Although the "lean" movement began on the factory floor, today the process-improvement philosophy and tools have made significant inroads into warehouse and distribution operations. After all, what good is a world-class factory if you have the same old, waste-ridden supply chain?
Lean thinking has also begun to transform the back offices of some manufactures and distributors, as well as the administrative processes within insurance companies, banks and even healthcare facilities. No matter what industry, a concerted focus on eliminating wasteful activity can be a very powerful tool for directing resources toward what customers really want. (See page 23 for some of the traps to avoid when implementing a lean or Six Sigma improvement program.)
One area where lean has had little impact, if any, is government. From the local license bureau to the legislative process in Congress, the government bureaucracy rolls on oblivious to opportunities for improvement. Personally I'm frustrated every election day by the batch-minded setup at my local polling place, which segregates voters by last name. This always leads to some voting booths with long lines (always mine) and others with no line at all.
Beyond voting at election time, it's standard editorial practice when presenting news about pending legislation to urge readers to get involved and contact their state and federal representatives to make sure their voice is heard. But given the amount of influence you're likely to have, is it really worth the effort? For improvement-minded managers accustomed to making changes and moving forward, is there really anything you can do to have an impact on what goes on in Washington?
When I asked this question to John Nofsinger, CEO of the Material Handling Industry of America (MHIA, Charlotte, www.mhia.org), he invoked a quote attributed to Otto von Bismarck, "People who enjoy sausage and respect the law should not watch either being made."
Whether it's pending legislation, regulatory issues or the setting of industry standards, he says that people and organizations tend to get involved and can have an impact on what could directly influence them on a daily basis.
"The quickest way for us to get support on anything is for there to be a short-term threat," says Nofsinger. As an example he cites the periodic attempts by the elevator industry to regulate vertical material lifts. Such direct threats allow organizations and people to maintain focus over the long legislative or standard-setting process.
"Rarely is it a slam dunk where you galvanize interest and two months later you see the result. It's usually something that needs constant influence over time," he adds.
Staying informed is one key to identifying threats and maintaining that long-term focus. See the summary in this issue of the legislative issues pending before the new U.S. Congress that could have an impact on material handling businesses in 2007 (page 32). Beyond the standard setting activity of industry associations, lobbying organizations such as the National Association of Manufacturers (www.nam.org) and the U.S. Chamber of Commerce (www.uschamber.com) do a great job of keeping members informed about legislative and regulatory activity.
Back to the question asked above.

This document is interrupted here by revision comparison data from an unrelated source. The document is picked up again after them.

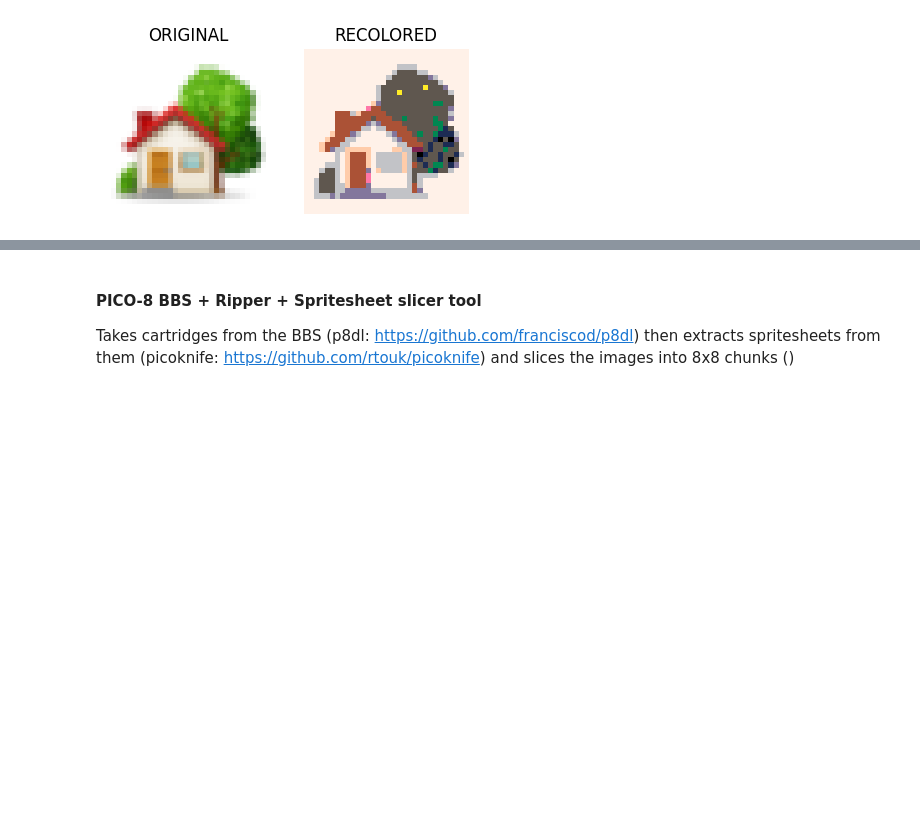
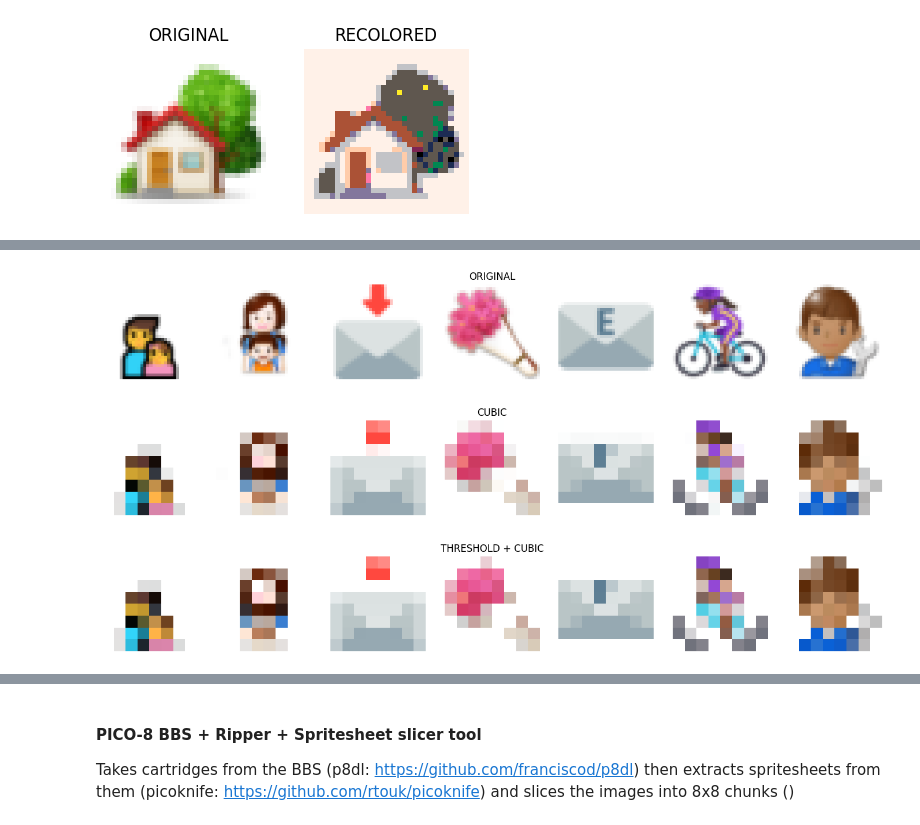
Before and after one commit to MasterMilkX/BMO_chatbot_prototype, a Jupyter notebook: Experimental_Notebooks/sprite_scraper.ipynb, the cells around one changed output, grey strips where cells are left out. Cells and saved outputs as stored; diff of their text form; code cells hidden in the pictures; blank space fills up the shorter version.

```diff
--- a/Experimental_Notebooks/sprite_scraper.ipynb
+++ b/Experimental_Notebooks/sprite_scraper.ipynb
@@ -510,0 +531,50 @@ for k, inter in inter_set.items():
+# %%
+# SHARPEN BASED ON THRESHOLD VALUES
+# JUST RIGHT - MISSES A FEW STRAY PIXELS BUT 0.92 SEEMS TO BE THE BEST
+
+# convert color integer value to decimal
+def colDec(v):
+    return v/255
+
+# strengthens the saturation of a color by modifying the saturation component and lightness
+def strongColor(r,g,b):
+    #convert to hsv
+    h,s,v = colorsys.rgb_to_hsv(r/255,g/255,b/255)
+
+    #too white - return pure white
+    if v > 0.92 and s < 0.15:    #0.93, 0.06
+        return [255,255,255]
+    #grayscale - return as is
+    elif h == 0 or s < 0.9:
+        return [r,g,b]
+    #otherwise modify saturation
+    else:
+        r2,g2,b2 = colorsys.hsv_to_rgb(h,s if s > 0.15 else 0,v)
+        return [int(r2*255),int(g2*255),int(b2*255)]
+
+# change pixels to white if above threshold
+def sharp_thresh(img,thresh=0.92):
+    tv = thresh*255
+    img2 = np.zeros(img.shape,dtype=np.int32)
+    for x,y in np.ndindex(img.shape[:2]):
+        r,g,b = img[x,y]
+        # convert color
+        img2[x,y] = strongColor(r,g,b)
+    return img2
+
+
+ris = random.sample(list(range(len(ICON_CLASSES))),k=7)
+rand_imgs = [ICON_IMGS[i] for i in ris]
+# thresh_imgs = [sharp_thresh(i) for i in rand_imgs]
+
+
+showMultiIcons(rand_imgs,text='original')
+# showMultiIcons(thresh_imgs,text='threshold')
+showMultiIcons([pixel8(j,'cubic') for j in rand_imgs],text='cubic')
+showMultiIcons([sharp_thresh(i) for i in [pixel8(j,'cubic') for j in rand_imgs]],text='threshold + cubic')
+# showMultiIcons([pixel8(j,'linear') for j in rand_imgs],text='linear')
+# showMultiIcons([sharp_thresh(i) for i in [pixel8(j,'linear') for j in rand_imgs]],text='threshold + linear')
+# %% [output]
+[figure, added]
+[figure, added]
+[figure, added]
```
Also changed, not shown: parts of 7 cells of this notebook.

Whether it's worth trying to influence legislative activity or standards setting processes, or just sit back and react to whatever happens, will depend on the issue. But keep in mind that in all aspects of life and business there are "doers" and there are "done to's." It's always better to be a doer.